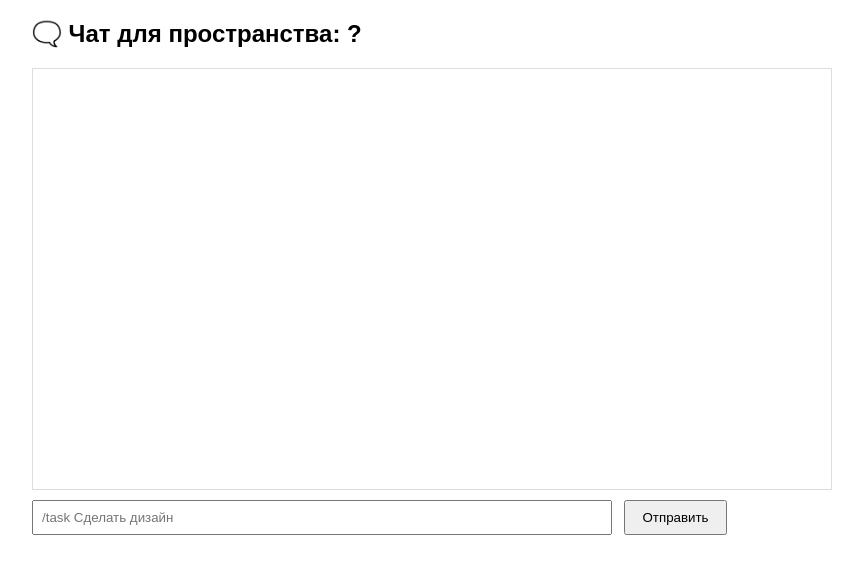
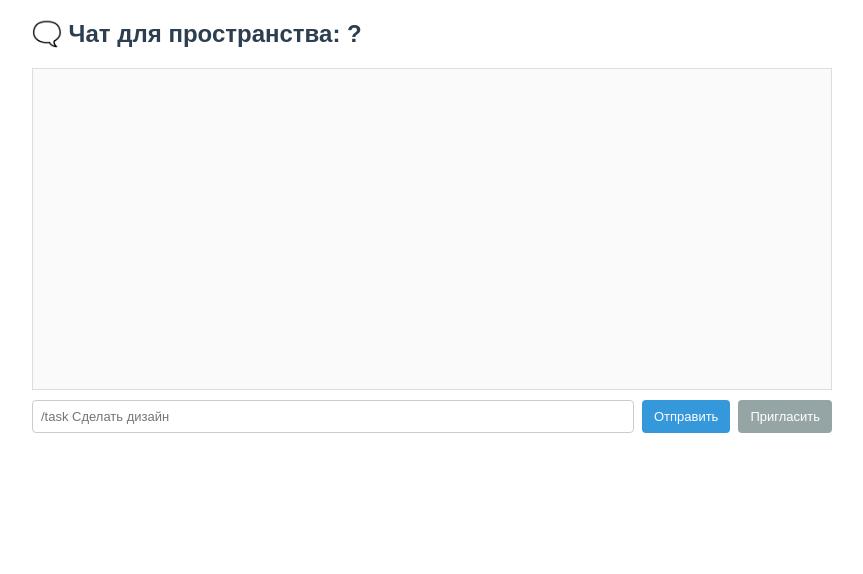
Before and after one commit to m9672966-boop/kaiten-chat-mvp, a plain HTML site: page frontend/index.html in a window 1280 px wide. Shown: the whole page, without its empty margins (208-1071 px from the left). Drawn offline with Linux system fonts and the light colour scheme.

Commit message:
Update index.html

```diff
--- a/frontend/index.html
+++ b/frontend/index.html
@@ -2,21 +2,55 @@
 <html lang="ru">
 <head>
   <meta charset="UTF-8">
+  <meta name="viewport" content="width=device-width, initial-scale=1">
   <title>Kaiten Chat</title>
   <style>
     body { font-family: sans-serif; max-width: 800px; margin: 20px auto; padding: 0 10px; }
-    #messages { border: 1px solid #ddd; height: 400px; overflow-y: auto; padding: 10px; margin-bottom: 10px; }
-    .msg { margin: 6px 0; padding: 6px; background: #f9f9f9; border-radius: 4px; }
+    h2 { color: #2c3e50; }
+    #messages {
+      border: 1px solid #ddd;
+      height: 300px;
+      overflow-y: auto;
+      padding: 10px;
+      margin-bottom: 10px;
+      background: #fafafa;
+    }
+    .msg {
+      padding: 6px;
+      margin: 4px 0;
+      background: white;
+      border-radius: 4px;
+      font-size: 13px;
+    }
     .cmd { background: #e3f2fd; }
-    input { width: 70%; padding: 8px; }
-    button { padding: 8px 16px; margin-left: 8px; }
+    .input-area { display: flex; gap: 8px; }
+    input {
+      flex: 1;
+      padding: 8px;
+      border: 1px solid #ccc;
+      border-radius: 4px;
+      font-size: 13px;
+    }
+    button {
+      padding: 8px 12px;
+      background: #3498db;
+      color: white;
+      border: none;
+      border-radius: 4px;
+      cursor: pointer;
+      font-size: 13px;
+    }
+    button:hover { background: #2980b9; }
   </style>
 </head>
 <body>
   <h2>🗨️ Чат для пространства: <span id="space-id">?</span></h2>
   <div id="messages"></div>
-  <input type="text" id="msg-input" placeholder="/task Сделать дизайн">
-  <button onclick="sendMessage()">Отправить</button>
+  <div class="input-area">
+    <input type="text" id="msg-input" placeholder="/task Сделать дизайн">
+    <button onclick="sendMessage()">Отправить</button>
+    <button onclick="inviteUser()" style="background: #95a5a6;">Пригласить</button>
+  </div>
 
   <script src="chat.js"></script>
 </body>
```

What to produce
What is the number of lines in the listing that include the word "index"? Give the number and no other text.

Solved problem
4